    ‘Rina’s kicked from the Abbey
    And then raises the baby
    As a beggar for bread.
    No one noticed
    The monk “Marinos” was not born male
    Until after she was dead.

    • Susan Lee Hauser's Gravatar Susan Lee Hauser
      April 1, 2019 - 9:38 am | Permalink

      “Iggy”–you are so bad! Love the Marinos/Marina verse especially (“It’s confusing, I know” goes so well with the music and the story both!) Great job. AGAIN!

    • Charles Stuart's Gravatar Charles Stuart
      April 1, 2019 - 10:00 am | Permalink

      I choked on my coffee while reading this in a café. Michael, you have earned your own Golden Halo with your brilliant and entertaining work.

    • Grace Kennedy's Gravatar Grace Kennedy
      April 1, 2019 - 12:15 pm | Permalink

      Another great one! Michael, are you the Michael Wachter who played Burbage in the recent production of “Shakespeare in Love” at the Erie Playhouse? If so, congratulations on a great show, I enjoyed it. I can’t believe you’re local, I look forward to meeting you someday!

      • Michael Wachter's Gravatar Michael Wachter
        April 1, 2019 - 3:59 pm | Permalink

        Me? The Scourge of the Suburbs? A peddler of bombast?

        Guilty as charged.

        I am so glad you enjoyed the show! Thank you for coming! Are you a fellow Episcopalian?

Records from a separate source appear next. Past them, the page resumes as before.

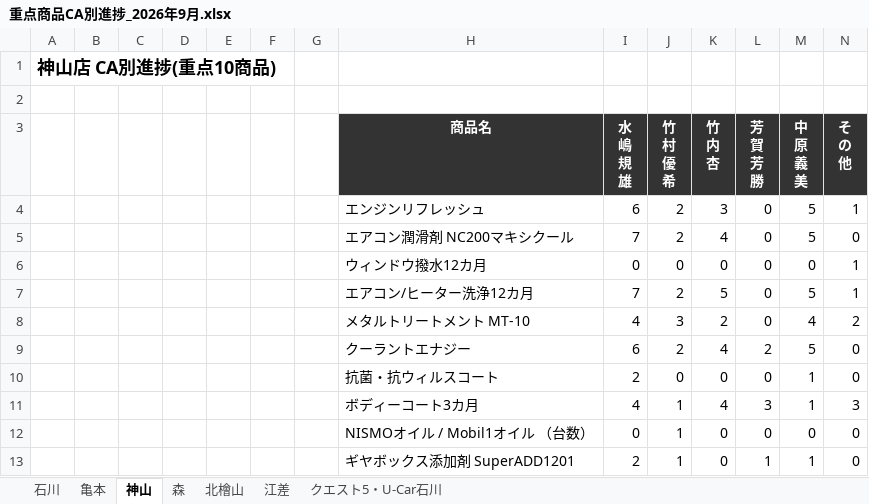
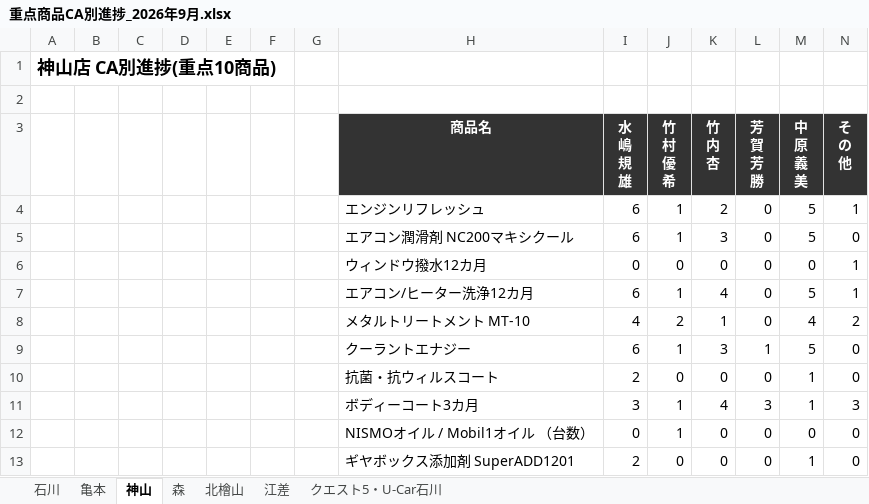
Before and after one commit to kir780866006052-sketch/jyuten-syouhin, an Excel workbook: 重点商品CA別進捗_2026年9月.xlsx, sheet 神山, drawn as a sheet; values as stored, in another font and other column widths than the file's, no borders; charts and pictures not drawn; the diff names each change by its address in the sheet, - before the commit and + after, or states it on an @@ line.

```diff
--- a/重点商品CA別進捗_2026年9月.xlsx (sheet 神山)
+++ b/重点商品CA別進捗_2026年9月.xlsx (sheet 神山)
-J4:J5 (竹 村 優 希): 2
+J4:J5 (竹 村 優 希): 1
-K4 (竹 内 杏): 3
+K4 (竹 内 杏): 2
-I5 (水 嶋 規 雄): 7
+I5 (水 嶋 規 雄): 6
-K5 (竹 内 杏): 4
+K5 (竹 内 杏): 3
-I7 (水 嶋 規 雄): 7
+I7 (水 嶋 規 雄): 6
-J7 (竹 村 優 希): 2
+J7 (竹 村 優 希): 1
-K7 (竹 内 杏): 5
+K7 (竹 内 杏): 4
-J8 (竹 村 優 希): 3
+J8 (竹 村 優 希): 2
-K8 (竹 内 杏): 2
+K8 (竹 内 杏): 1
-J9 (竹 村 優 希): 2
+J9 (竹 村 優 希): 1
-K9 (竹 内 杏): 4
+K9 (竹 内 杏): 3
-L9 (芳 賀 芳 勝): 2
+L9 (芳 賀 芳 勝): 1
-I11 (水 嶋 規 雄): 4
+I11 (水 嶋 規 雄): 3
-J13 (竹 村 優 希): 1
+J13 (竹 村 優 希): 0
-L13 (芳 賀 芳 勝): 1
+L13 (芳 賀 芳 勝): 0
```
Also changed, not shown: sheet 石川, sheet 北檜山, sheet 亀本, sheet 森, sheet 江差, sheet クエスト5・U-Car石川, charts or pictures.
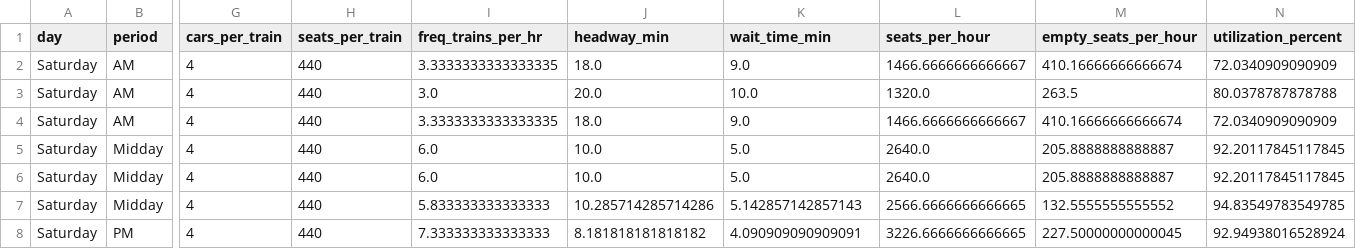
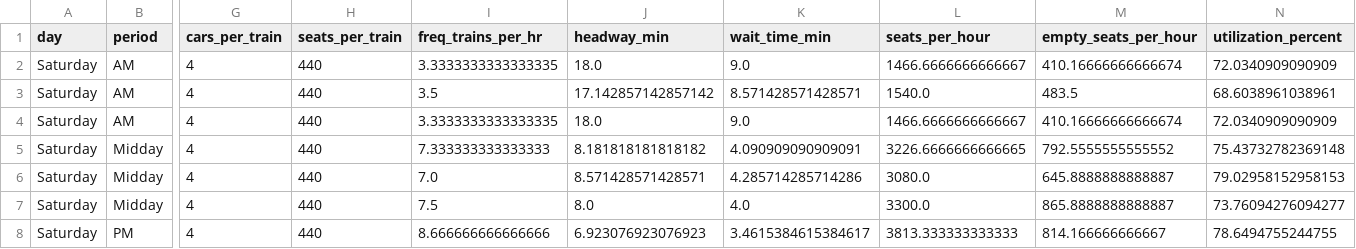
Before and after one commit to soiafu/system-design-path, a CSV file: output/path_schedule_performance_metrics.csv, drawn as a sheet; only a part is shown, gaps mark what is left out; the diff covers the shown part only; the diff names each change by its address in the sheet, - before the commit and + after, or states it on an @@ line.

Commit message:
updated constraint for utilization, max is 80%

```diff
--- a/output/path_schedule_performance_metrics.csv
+++ b/output/path_schedule_performance_metrics.csv
-I3 (freq_trains_per_hr): 3.0
+I3 (freq_trains_per_hr): 3.5
-J3 (headway_min): 20.0
+J3 (headway_min): 17.142857142857142
-K3 (wait_time_min): 10.0
+K3 (wait_time_min): 8.571428571428571
-L3 (seats_per_hour): 1320.0
+L3 (seats_per_hour): 1540.0
-M3 (empty_seats_per_hour): 263.5
+M3 (empty_seats_per_hour): 483.5
-N3 (utilization_percent): 80.0378787878788
+N3 (utilization_percent): 68.6038961038961
-I5 (freq_trains_per_hr): 6.0
+I5 (freq_trains_per_hr): 7.333333333333333
-J5 (headway_min): 10.0
+J5 (headway_min): 8.181818181818182
-K5 (wait_time_min): 5.0
+K5 (wait_time_min): 4.090909090909091
-L5 (seats_per_hour): 2640.0
+L5 (seats_per_hour): 3226.6666666666665
-M5 (empty_seats_per_hour): 205.8888888888887
+M5 (empty_seats_per_hour): 792.5555555555552
-N5 (utilization_percent): 92.20117845117845
+N5 (utilization_percent): 75.43732782369148
-I6 (freq_trains_per_hr): 6.0
+I6 (freq_trains_per_hr): 7.0
-J6 (headway_min): 10.0
+J6 (headway_min): 8.571428571428571
-K6 (wait_time_min): 5.0
+K6 (wait_time_min): 4.285714285714286
-L6 (seats_per_hour): 2640.0
+L6 (seats_per_hour): 3080.0
-M6 (empty_seats_per_hour): 205.8888888888887
+M6 (empty_seats_per_hour): 645.8888888888887
-N6 (utilization_percent): 92.20117845117845
+N6 (utilization_percent): 79.02958152958153
-I7 (freq_trains_per_hr): 5.833333333333333
+I7 (freq_trains_per_hr): 7.5
-J7 (headway_min): 10.285714285714286
+J7 (headway_min): 8.0
-K7 (wait_time_min): 5.142857142857143
+K7 (wait_time_min): 4.0
-L7 (seats_per_hour): 2566.6666666666665
+L7 (seats_per_hour): 3300.0
-M7 (empty_seats_per_hour): 132.5555555555552
+M7 (empty_seats_per_hour): 865.8888888888887
-N7 (utilization_percent): 94.83549783549785
+N7 (utilization_percent): 73.76094276094277
-I8 (freq_trains_per_hr): 7.333333333333333
+I8 (freq_trains_per_hr): 8.666666666666666
-J8 (headway_min): 8.181818181818182
+J8 (headway_min): 6.923076923076923
-K8 (wait_time_min): 4.090909090909091
+K8 (wait_time_min): 3.4615384615384617
-L8 (seats_per_hour): 3226.6666666666665
+L8 (seats_per_hour): 3813.333333333333
-M8 (empty_seats_per_hour): 227.50000000000045
+M8 (empty_seats_per_hour): 814.166666666667
-N8 (utilization_percent): 92.94938016528924
+N8 (utilization_percent): 78.6494755244755
```
Also changed, not shown: 66 edited cells elsewhere in this file, output/path_schedule_solution_summary.csv, 5 other files.
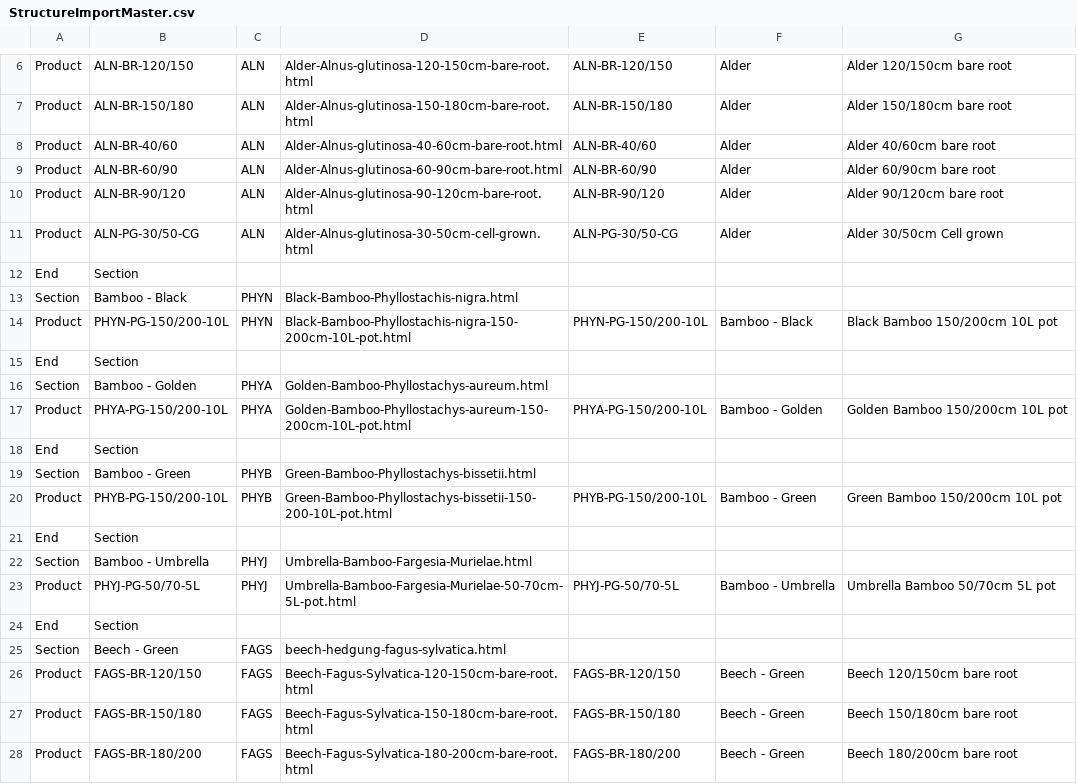
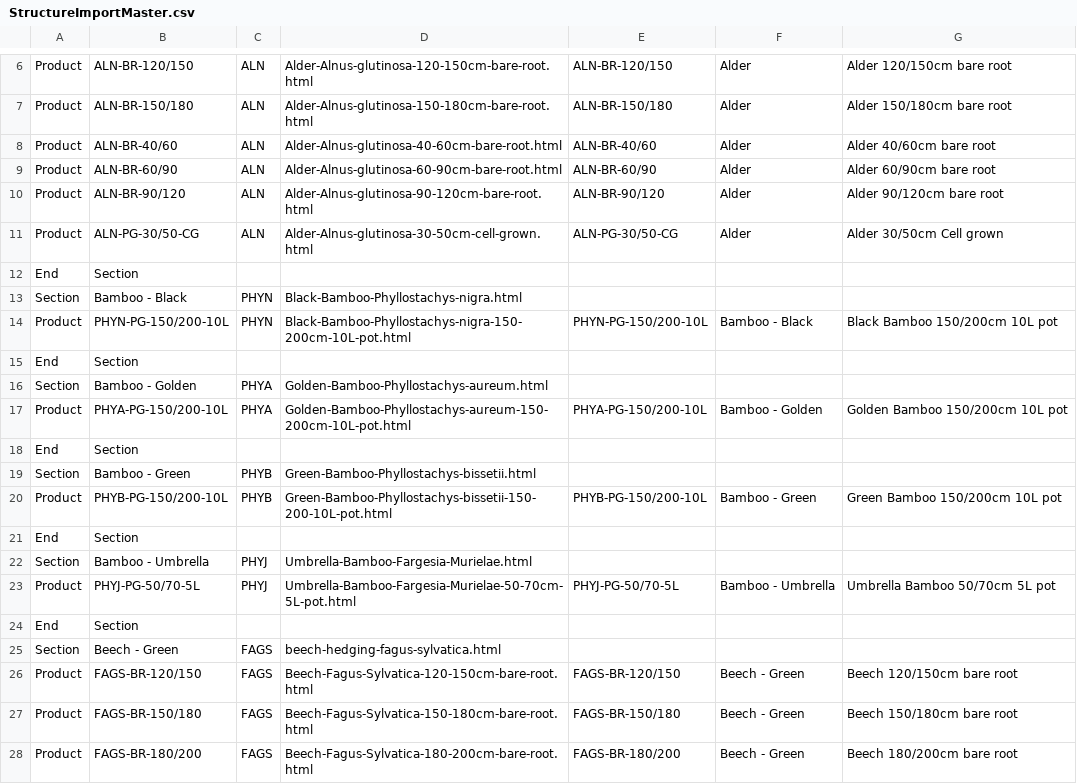
Before and after one commit to HedgesDirect/Master-Imports, a CSV file: StructureImportMaster.csv, drawn as a sheet; only a part is shown, gaps mark what is left out.

```diff
--- a/StructureImportMaster.csv
+++ b/StructureImportMaster.csv
@@ -12,4 +12,4 @@ Product,ALN-PG-30/50-CG,ALN,Alder-Alnus-glutinosa-30-50cm-cell-grown.html,ALN-PG
 End,Section,,,,,
-Section,Bamboo - Black,PHYN,Black-Bamboo-Phyllostachis-nigra.html,,,
-Product,PHYN-PG-150/200-10L,PHYN,Black-Bamboo-Phyllostachis-nigra-150-200cm-10L-pot.html,PHYN-PG-150/200-10L,Bamboo - Black,Black Bamboo 150/200cm 10L pot
+Section,Bamboo - Black,PHYN,Black-Bamboo-Phyllostachys-nigra.html,,,
+Product,PHYN-PG-150/200-10L,PHYN,Black-Bamboo-Phyllostachys-nigra-150-200cm-10L-pot.html,PHYN-PG-150/200-10L,Bamboo - Black,Black Bamboo 150/200cm 10L pot
 End,Section,,,,,
@@ -24,3 +24,3 @@ Product,PHYJ-PG-50/70-5L,PHYJ,Umbrella-Bamboo-Fargesia-Murielae-50-70cm-5L-pot.h
 End,Section,,,,,
-Section,Beech - Green,FAGS,beech-hedgung-fagus-sylvatica.html,,,
+Section,Beech - Green,FAGS,beech-hedging-fagus-sylvatica.html,,,
 Product,FAGS-BR-120/150,FAGS,Beech-Fagus-Sylvatica-120-150cm-bare-root.html,FAGS-BR-120/150,Beech - Green,Beech 120/150cm bare root
```
Also changed, not shown: ProductAttributesMaster.csv.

        • Grace Kennedy's Gravatar Grace Kennedy
          April 1, 2019 - 4:08 pm | Permalink

          I’m a member of St. Mark’s in Erie. I may show up at the Cathedral occasionally so if I do I’ll look for you.

          • Michael Wachter's Gravatar Michael Wachter
            April 1, 2019 - 4:33 pm | Permalink

            I will be singing in the choir!

            Are you joining us this Sunday (April 7) for the Lenten Meditation?

            Meditation on the Passion of Christ
            Sunday, April 7 at 5 pm
            Similar to the popular format of Lessons & Carols, this service contains scripture readings, spiritual writings and poetry focusing on Gethsemane, the Trial, the Via Dolorosa, the Crucifixion, and Burial. Come for reflection and prayer in a beautiful sacred space just before the holiest week of the year. Child care provided.

          • Grace Kennedy's Gravatar Grace Kennedy
            April 2, 2019 - 11:37 am | Permalink

            That sounds nice, I didn’t know about it. I’ll try to make it.

    • Elaine Hood Culver's Gravatar Elaine Hood Culver
      April 1, 2019 - 12:16 pm | Permalink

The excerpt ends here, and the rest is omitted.